A little background on me: my mother has bipolar disorder and raised me. She was a single parent and I am her only child. We lived in assisted housing for the mentally ill. We were poor, and well lets just say it was an interesting and unique childhood. 🙂 She was and is a good mom- the best she could be. We struggled with some things, and got a ton of help with other things that we couldn’t do on our own. They say it takes a village to raise a child: well, it took a church and all of the Village of Amityville, and the rest of Long Island to raise me. I was a force to reckon with at times.
If having a disability wasn’t enough, my mom was diagnosed with late stage ovarian cancer. I was in my early teens, maybe 13 or so. We went through that together. Our church provided a ton of support through that time.
A few years later, Mom was in a very serious car accident. She was hit walking across the street in a crosswalk. It left her unable to walk for a while and left some permanent damage on her brain. She suffered from hematoma and the result was scar tissue. This all impacted her memory permanently- thankfully today it’s not too bad. I struggled to find resources and help and at times I went mad. I couldn’t do it on my own. Through our cries of help, we reached out to her case manager at a local organization for the mentally ill and to my church. With help, we got through it. I wish I could have handled things better but it was a learning experience. Maybe with some tips, you can, if you’re ever in my shoes.
There are times today she can’t afford things and struggles. I try to help out in the ways I can, when I can. She always says that family is there when no one else is. I agree but I believe that we cannot just rely on family. We have to network and help each other, whether we’re neighbors, friends or co-workers. We should all make an effort to reach out to one another when we see someone in need. Also, these experiences have taught me the importance of boundaries. There are limits to what we can and should do for another person, even if it’s a family member. This is a point I’ll touch on in another entry.
My father is another story.
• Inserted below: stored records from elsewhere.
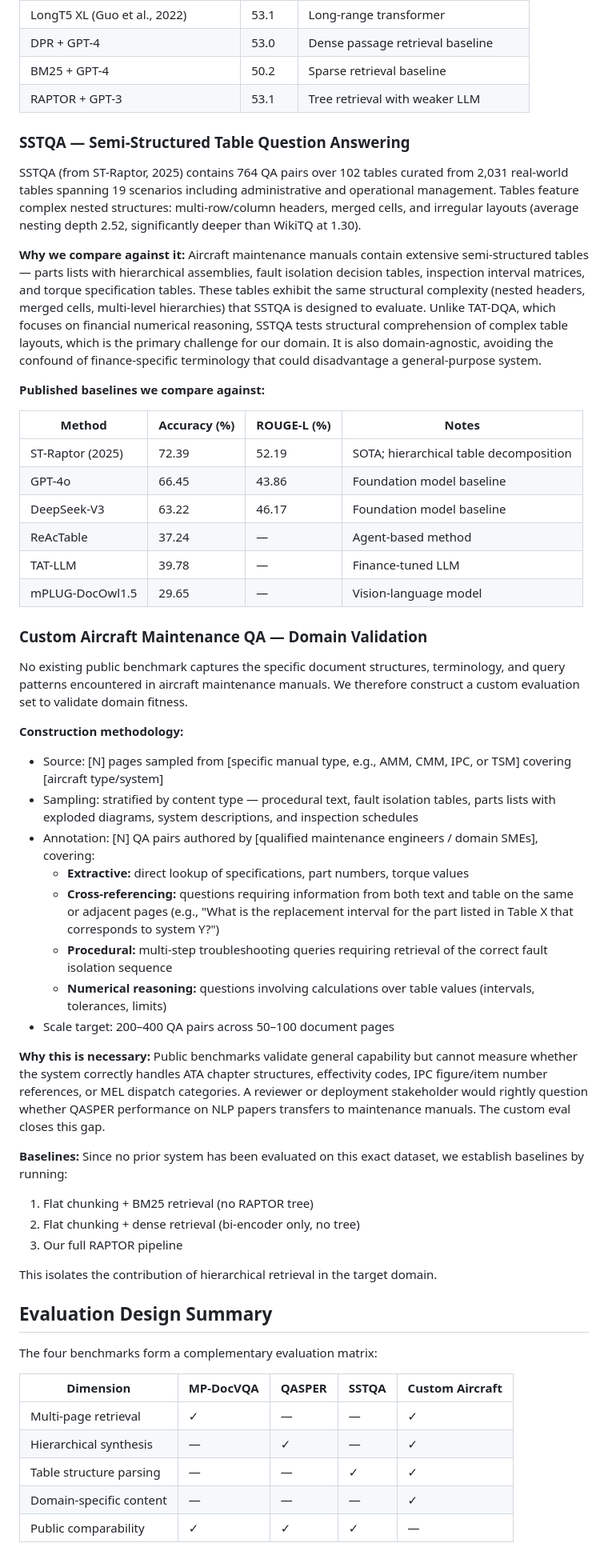
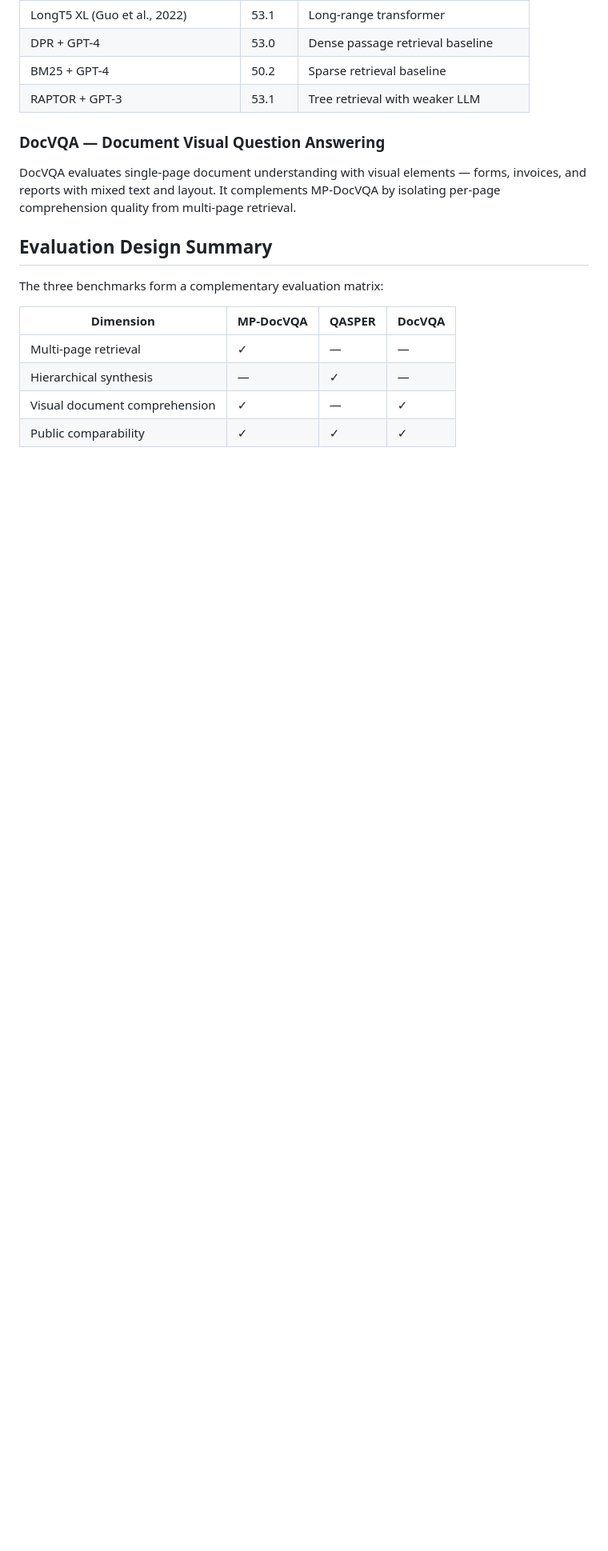
Before and after one commit to fyp-group18/RAPTOR-Evaluation, a Markdown page: RAPTORevaluation_framework.md, the part around one of its changes. Shown at 80% size. Drawn GitHub-style; blank space fills up the shorter version.

Commit message:
trim framework doc to implemented benchmarks only
Remove SSTQA, TAT-DQA, and Custom Aircraft QA sections that were
never implemented. Narrow to the three active benchmarks: MP-DocVQA,
QASPER, and DocVQA.

```diff
--- a/RAPTORevaluation_framework.md
+++ b/RAPTORevaluation_framework.md
@@ -46,55 +45,18 @@ QASPER (Dasigi et al., 2021) contains 5,049 questions across 1,585 NLP papers, r
 | BM25 + GPT-4 | 50.2 | Sparse retrieval baseline |
 | RAPTOR + GPT-3 | 53.1 | Tree retrieval with weaker LLM |
 
-### SSTQA — Semi-Structured Table Question Answering
+### DocVQA — Document Visual Question Answering
 
-SSTQA (from ST-Raptor, 2025) contains 764 QA pairs over 102 tables curated from 2,031 real-world tables spanning 19 scenarios including administrative and operational management. Tables feature complex nested structures: multi-row/column headers, merged cells, and irregular layouts (average nesting depth 2.52, significantly deeper than WikiTQ at 1.30).
-
-**Why we compare against it:** Aircraft maintenance manuals contain extensive semi-structured tables — parts lists with hierarchical assemblies, fault isolation decision tables, inspection interval matrices, and torque specification tables. These tables exhibit the same structural complexity (nested headers, merged cells, multi-level hierarchies) that SSTQA is designed to evaluate. Unlike TAT-DQA, which focuses on financial numerical reasoning, SSTQA tests structural comprehension of complex table layouts, which is the primary challenge for our domain. It is also domain-agnostic, avoiding the confound of finance-specific terminology that could disadvantage a general-purpose system.
-
-**Published baselines we compare against:**
-
-| Method | Accuracy (%) | ROUGE-L (%) | Notes |
-|---|---|---|---|
-| ST-Raptor (2025) | 72.39 | 52.19 | SOTA; hierarchical table decomposition |
-| GPT-4o | 66.45 | 43.86 | Foundation model baseline |
-| DeepSeek-V3 | 63.22 | 46.17 | Foundation model baseline |
-| ReAcTable | 37.24 | — | Agent-based method |
-| TAT-LLM | 39.78 | — | Finance-tuned LLM |
-| mPLUG-DocOwl1.5 | 29.65 | — | Vision-language model |
-
-### Custom Aircraft Maintenance QA — Domain Validation
-
-No existing public benchmark captures the specific document structures, terminology, and query patterns encountered in aircraft maintenance manuals. We therefore construct a custom evaluation set to validate domain fitness.
-
-**Construction methodology:**
-- Source: [N] pages sampled from [specific manual type, e.g., AMM, CMM, IPC, or TSM] covering [aircraft type/system]
-- Sampling: stratified by content type — procedural text, fault isolation tables, parts lists with exploded diagrams, system descriptions, and inspection schedules
-- Annotation: [N] QA pairs authored by [qualified maintenance engineers / domain SMEs], covering:
-  - **Extractive:** direct lookup of specifications, part numbers, torque values
-  - **Cross-referencing:** questions requiring information from both text and table on the same or adjacent pages (e.g., "What is the replacement interval for the part listed in Table X that corresponds to system Y?")
-  - **Procedural:** multi-step troubleshooting queries requiring retrieval of the correct fault isolation sequence
-  - **Numerical reasoning:** questions involving calculations over table values (intervals, tolerances, limits)
-- Scale target: 200–400 QA pairs across 50–100 document pages
-
-**Why this is necessary:** Public benchmarks validate general capability but cannot measure whether the system correctly handles ATA chapter structures, effectivity codes, IPC figure/item number references, or MEL dispatch categories. A reviewer or deployment stakeholder would rightly question whether QASPER performance on NLP papers transfers to maintenance manuals. The custom eval closes this gap.
-
-**Baselines:** Since no prior system has been evaluated on this exact dataset, we establish baselines by running:
-1. Flat chunking + BM25 retrieval (no RAPTOR tree)
-2. Flat chunking + dense retrieval (bi-encoder only, no tree)
-3. Our full RAPTOR pipeline
-
-This isolates the contribution of hierarchical retrieval in the target domain.
+DocVQA evaluates single-page document understanding with visual elements — forms, invoices, and reports with mixed text and layout. It complements MP-DocVQA by isolating per-page comprehension quality from multi-page retrieval.
 
 ## Evaluation Design Summary
 
-The four benchmarks form a complementary evaluation matrix:
+The three benchmarks form a complementary evaluation matrix:
 
-| Dimension | MP-DocVQA | QASPER | SSTQA | Custom Aircraft |
-|---|---|---|---|---|
-| Multi-page retrieval | ✓ | — | — | ✓ |
-| Hierarchical synthesis | — | ✓ | — | ✓ |
-| Table structure parsing | — | — | ✓ | ✓ |
-| Domain-specific content | — | — | — | ✓ |
-| Public comparability | ✓ | ✓ | ✓ | — |
+| Dimension | MP-DocVQA | QASPER | DocVQA |
+|---|---|---|---|
+| Multi-page retrieval | ✓ | — | — |
+| Hierarchical synthesis | — | ✓ | — |
+| Visual document comprehension | ✓ | — | ✓ |
+| Public comparability | ✓ | ✓ | ✓ |
 
```
Also changed, not shown: other parts of RAPTORevaluation_framework.md (+3 -4 lines).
He has been an on and off alcoholic for most of my life. To his credit, he tries to quit at times but an addiction is an addiction and it’s really hard to overcome it. He has been unable to forgive himself for his mistakes for a long time now and often that subconsciously causes him to make the decisions he makes. Thankfully, I see right through him, although that doesn’t mean his choices don’t hurt me and haven’t hurt our family. He was recently diagnosed with COPD due to alpha 1 antitrypsin disorder, for which I am a carrier. This resulted in ongoing treatment, surgery on a kidney and a rapidly decreasing condition. Beginning in January he started to suffer from a series of strokes. He’s gone downhill. He was taken to the hospital last week (for the fourth time in three months) and was transferred to a great rehabilitation facility last night. Woo hoo!
Now that I’ve shared my immediate familial history, I can start to explain how I got things done, who and what I relied on for help (because we cannot be caregivers on our own) and the practical things I’ve learned through all of these experiences.